Calvin math professor Jan Koop is using a $200,000 Michigan Department of Education grant to help area teachers understand and teach mathematics.
The students in math professor Jan Koop’s summer workshops this year used pattern blocks, geoboards and other hands-on teaching tools to understand mathematical concepts. In their quest for better math understanding, the students also made a quilt of geometric shapes cut from construction paper—a visual representation of fractions and symmetry—which now hangs on Koop’s office door.
Koop’s students were 43 elementary school teachers and two principals from Gladiola and West Elementary schools in Wyoming and West Side Christian School in Grand Rapids. They are participants in a $220,000 “Improving Teacher Quality Grant” from the Michigan Department of Education.
Koop is working with these local educators to improve their knowledge and teaching of math. For many of these teachers, Koop emphasized, math is not a specialty.
Teaching math concepts
“They teach science and math and, sometimes, PE too …,” she said. “They don’t tend to have strong backgrounds in math. They probably didn’t deeply understand the mathematics that they learned as they grew up. Like many of us,” Koop summarized, “they are people who very conscientiously learned their multiplication tables but didn’t know why the answers made sense.”
To encourage deep understanding Koop welcomes the teachers to two weeklong workshops held in consecutive summers and a total of five days of instruction during the school year. In addition, the teachers receive in-school coaching in their classrooms.
“We encourage teachers to teach in a way that encourages their students to investigate math concepts,” said Koop. Teachers in the summer workshops devise strategies for learning mathematics concepts, and they create lesson plans to employ those strategies. “We emphasize understanding of the mathematical content, connections to other areas of mathematics, good pedagogy and communication in the classroom,” she said.
The teaching team
Koop has enlisted a cadre of consultants to assist with the workshops: from Hope College, mathematics professor Mary DeYoung and from Calvin, education professors Deb Buursma and Jane Genzink. Educators from the Kent Intermediate School District will lend their expertise in English language learning. “There’s a special challenge to teaching mathematics to people who don’t have English as their first language,” said Koop.
Sessions discussing the Common Core mathematics requirements are also important to the teachers who are trying to adjust their teaching to match this brand-new set of grade-level requirements in the state of Michigan.
Gladiola principal Bruce Cook enjoyed this summer’s workshop: “I know the first week was to expand our minds or blow our minds with math … ,” Cook said. “It’s great to get a jump on the core curriculum with Jan. She’s very knowledgeable.”
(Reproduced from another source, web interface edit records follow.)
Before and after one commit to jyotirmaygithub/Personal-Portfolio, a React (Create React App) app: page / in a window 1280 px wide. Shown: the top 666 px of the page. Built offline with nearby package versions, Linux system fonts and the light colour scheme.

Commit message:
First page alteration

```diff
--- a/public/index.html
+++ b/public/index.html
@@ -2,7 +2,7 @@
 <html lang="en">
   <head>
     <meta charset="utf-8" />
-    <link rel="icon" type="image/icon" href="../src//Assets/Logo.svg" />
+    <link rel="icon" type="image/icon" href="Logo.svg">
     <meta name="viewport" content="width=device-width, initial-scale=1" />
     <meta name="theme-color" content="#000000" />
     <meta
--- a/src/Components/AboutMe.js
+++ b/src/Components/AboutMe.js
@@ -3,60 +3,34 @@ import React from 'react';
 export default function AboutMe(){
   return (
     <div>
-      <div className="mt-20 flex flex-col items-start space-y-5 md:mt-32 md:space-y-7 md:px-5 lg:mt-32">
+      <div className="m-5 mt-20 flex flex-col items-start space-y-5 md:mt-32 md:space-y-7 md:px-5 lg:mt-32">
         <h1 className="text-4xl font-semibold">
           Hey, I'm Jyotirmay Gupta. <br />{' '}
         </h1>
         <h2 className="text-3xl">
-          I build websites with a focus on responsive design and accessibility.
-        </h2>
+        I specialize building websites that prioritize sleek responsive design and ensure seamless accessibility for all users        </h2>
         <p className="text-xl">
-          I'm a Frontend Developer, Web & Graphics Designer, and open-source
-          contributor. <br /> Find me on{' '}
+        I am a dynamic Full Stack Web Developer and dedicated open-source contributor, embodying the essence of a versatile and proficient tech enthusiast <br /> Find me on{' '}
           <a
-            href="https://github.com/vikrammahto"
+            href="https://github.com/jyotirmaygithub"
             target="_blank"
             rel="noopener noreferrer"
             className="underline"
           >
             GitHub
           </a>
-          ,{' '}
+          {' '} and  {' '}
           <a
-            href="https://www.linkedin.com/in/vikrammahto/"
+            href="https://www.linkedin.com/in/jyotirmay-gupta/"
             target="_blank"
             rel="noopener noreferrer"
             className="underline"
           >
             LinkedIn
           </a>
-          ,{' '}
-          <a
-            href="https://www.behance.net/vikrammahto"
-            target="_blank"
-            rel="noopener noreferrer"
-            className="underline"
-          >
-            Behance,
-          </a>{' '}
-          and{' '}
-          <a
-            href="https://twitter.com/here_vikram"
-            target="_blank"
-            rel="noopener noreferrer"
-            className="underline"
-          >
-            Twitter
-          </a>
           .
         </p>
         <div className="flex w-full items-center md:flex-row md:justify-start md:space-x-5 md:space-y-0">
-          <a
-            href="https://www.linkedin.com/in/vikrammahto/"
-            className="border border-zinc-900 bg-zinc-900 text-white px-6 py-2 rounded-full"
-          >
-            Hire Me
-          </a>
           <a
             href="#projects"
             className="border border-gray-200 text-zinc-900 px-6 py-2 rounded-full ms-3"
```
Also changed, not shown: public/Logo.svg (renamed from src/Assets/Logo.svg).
This is Koop’s third Improving Teacher Quality Grant since 2005. The first partnered Calvin with Alexander and Shawnee Elementary schools and with Oakdale Christian School. The second partnered the college with Godfrey-Lee and Holy Name of Jesus schools. Koop worked with 45 teachers from those schools in a second week-long workshop this summer.
Community of learners
When Koop partners with a school, she trains all of the teachers in a given school building. It’s an approach she hopes will foster a “community of learners” at each school. Genzink, who serves as Calvin’s student teacher supervisor, believes the approach is already paying off:
“It's very exciting to come into the building and see two teachers talking in the hallway about their math lesson! … As we begin to work with the new grant, I'm hopeful that this will happen in these schools as well … When students see their teachers and principal talking about mathematics on a regular basis, they too will become excited and more interested,” Genzink said.
Koop is tracking the results of the workshops, testing teachers (in the summer following their instruction) in both content knowledge and attitudes toward math.
“In this age of increased testing, mathematics is one of two subjects that are tested each year”, said Koop, “so improving mathematics instruction is very important. Developing a flexible and deep understanding of mathematics helps students in everyday tasks and improves their problem solving abilities.”